The increasing penetration of renewable energy in the electricity grid has accentuated the need for accurate forecasting of renewable resources for different time and spatial horizons. Solar PV is among the frontrunners in renewable energy generation and is a favoured technology for rooftop installations. The project is an attempt to implement a robust and user friendly solar irradiance forecasting system which facilitates the effective integration of residential solar PV system with battery storage. The combination of solar forecasting and battery storage is mutually reinforcing and can provide new opportunities to consumers and businesses whilst offering a variety of services to the grid.


  • Dr Oytun Babacan, Grantham Institute
  • Professor Jenny Nelson, Department of Physics

A Techno-economic and socio-political assessment of solar electricity exports from the Sahara Desert

Student: Olatunde Okeowo

It is estimated that the Sahara Desert can potentially produce enough energy to meet global energy demand but, for a number of reasons, utilisation of this immense resource is still very low.
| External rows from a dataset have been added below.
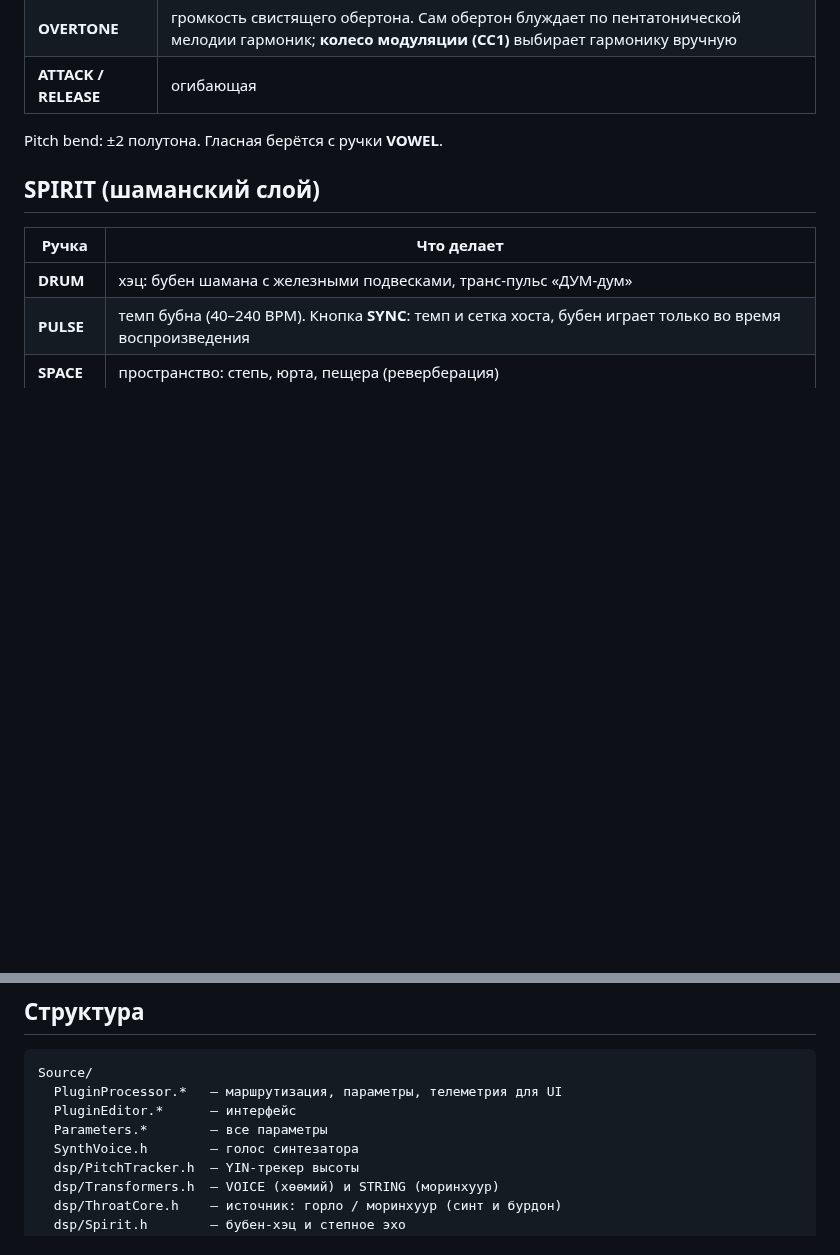
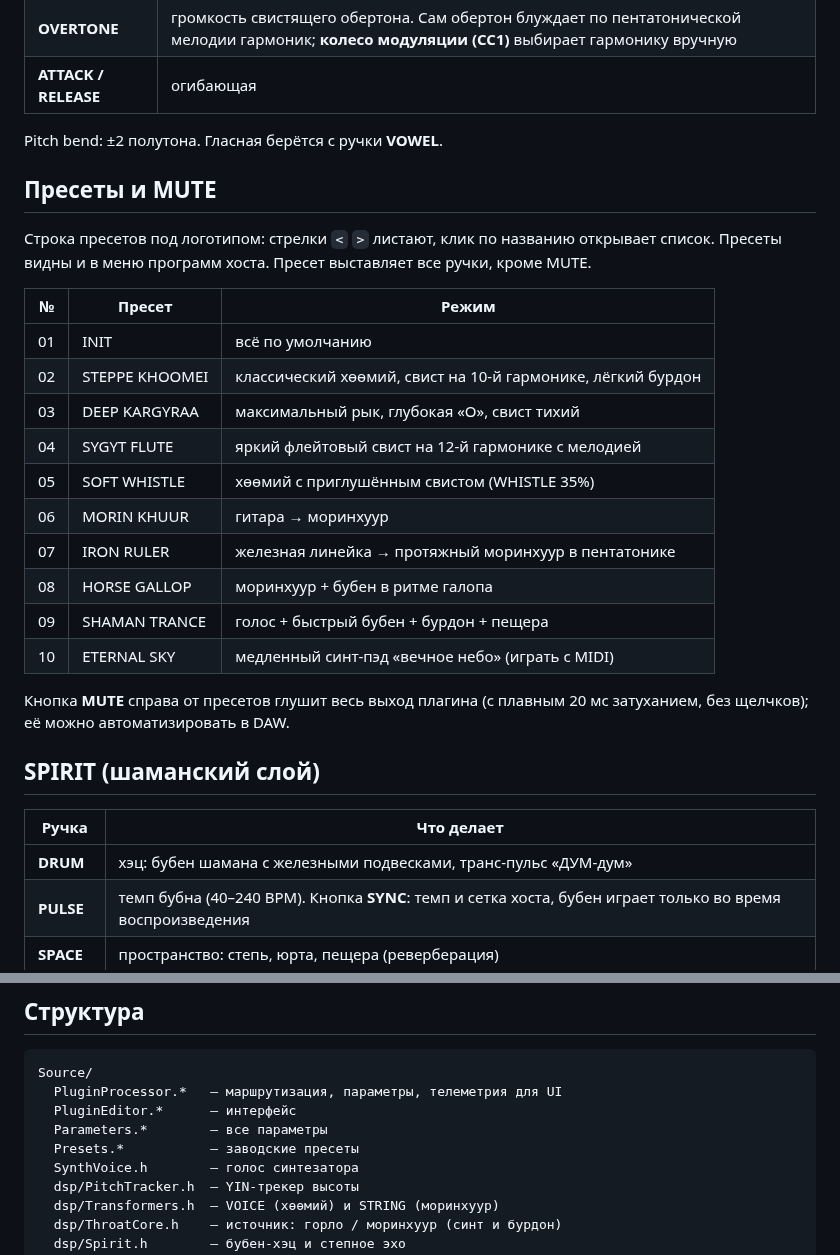
Before and after one commit to Pinuxman/mongol_vst, a Markdown page: README.md, 2 parts joined by grey strips. GitHub-like rendering; blank space fills up the shorter version.

```diff
--- a/README.md
+++ b/README.md
@@ -60,6 +61,27 @@ VST3 / AU / Standalone плагин: монгольский шаманский
 | **ATTACK / RELEASE** | огибающая |
 
 Pitch bend: ±2 полутона. Гласная берётся с ручки **VOWEL**.
+
+## Пресеты и MUTE
+
+Строка пресетов под логотипом: стрелки `<` `>` листают, клик по названию открывает список.
+Пресеты видны и в меню программ хоста. Пресет выставляет все ручки, кроме MUTE.
+
+| № | Пресет | Режим |
+|---|---|---|
+| 01 | INIT | всё по умолчанию |
+| 02 | STEPPE KHOOMEI | классический хөөмий, свист на 10-й гармонике, лёгкий бурдон |
+| 03 | DEEP KARGYRAA | максимальный рык, глубокая «О», свист тихий |
+| 04 | SYGYT FLUTE | яркий флейтовый свист на 12-й гармонике с мелодией |
+| 05 | SOFT WHISTLE | хөөмий с приглушённым свистом (WHISTLE 35%) |
+| 06 | MORIN KHUUR | гитара → моринхуур |
+| 07 | IRON RULER | железная линейка → протяжный моринхуур в пентатонике |
+| 08 | HORSE GALLOP | моринхуур + бубен в ритме галопа |
+| 09 | SHAMAN TRANCE | голос + быстрый бубен + бурдон + пещера |
+| 10 | ETERNAL SKY | медленный синт-пэд «вечное небо» (играть с MIDI) |
+
+Кнопка **MUTE** справа от пресетов глушит весь выход плагина (с плавным 20 мс затуханием, без щелчков);
+её можно автоматизировать в DAW.
 
 ## SPIRIT (шаманский слой)
 
@@ -123,6 +145,7 @@ Source/
   PluginProcessor.*   — маршрутизация, параметры, телеметрия для UI
   PluginEditor.*      — интерфейс
   Parameters.*        — все параметры
+  Presets.*           — заводские пресеты
   SynthVoice.h        — голос синтезатора
   dsp/PitchTracker.h  — YIN-трекер высоты
   dsp/Transformers.h  — VOICE (хөөмий) и STRING (моринхуур)
```
Also changed, not shown: other parts of README.md (+2 -1 lines), docs/ui_string.png, docs/ui_voice.png, 15 other files.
This project aims to explore the techno-economic and socio-political reasons for this and propose solutions to the issues identified.


  • Prof Tim Green, Energy Futures Lab
  • Dr Xin Xiang, Department of Electrical and Electronic Engineering

Assessing the Impact of Photovoltaic Pumping Systems for Water Access in Developing Countries

Student: Ignacio Salsas

Photovoltaic water pumping systems seem a promising solution in rural communities to improve social and economic wellbeing through improved water access. However, after implementing demand-driven management schemes, the impact of this technology must be assessed. Gogma, a small rural settlement in Burkina Faso, provides the perfect study ground to evaluate the impacts of different water extraction techniques on the population. This thesis aims firstly, to correlate the use of different water extraction techniques to observations on the population. After, a regression model provides the effects of each extraction technique on parameters such as health, wealth, education and gender equality.


  • Dr Judith Cherni, Centre for Environmental Policy

High-efficiency solar hybrid PV: thermal technology with spectral control

Student: Christoforos Tazedakis

This project examines the potential benefits of implementing spectrum controlling liquid filters on a photovoltaic panel. A large part of the solar radiation is not utilised by the panel to generate electricity but instead causes the temperature of the solar collector to increase, reducing its performance. The flowing liquid filter above the panel is used to filter this part of the solar radiation, converting it to useful heat, which can then be utilised for heating or cooling purposes. To evaluate this application both a mathematical model of the system as well as a prototype unit under the weather conditions of London are examined.


  • Professor Christos Markides, Department of Chemical Engineering
  • Dr Kai Wang, Department of Chemical Engineering
  • Dr Gan Huang, Department of Chemical Engineering
  • Dr Sara Riera Curt, Department of Chemical Engineering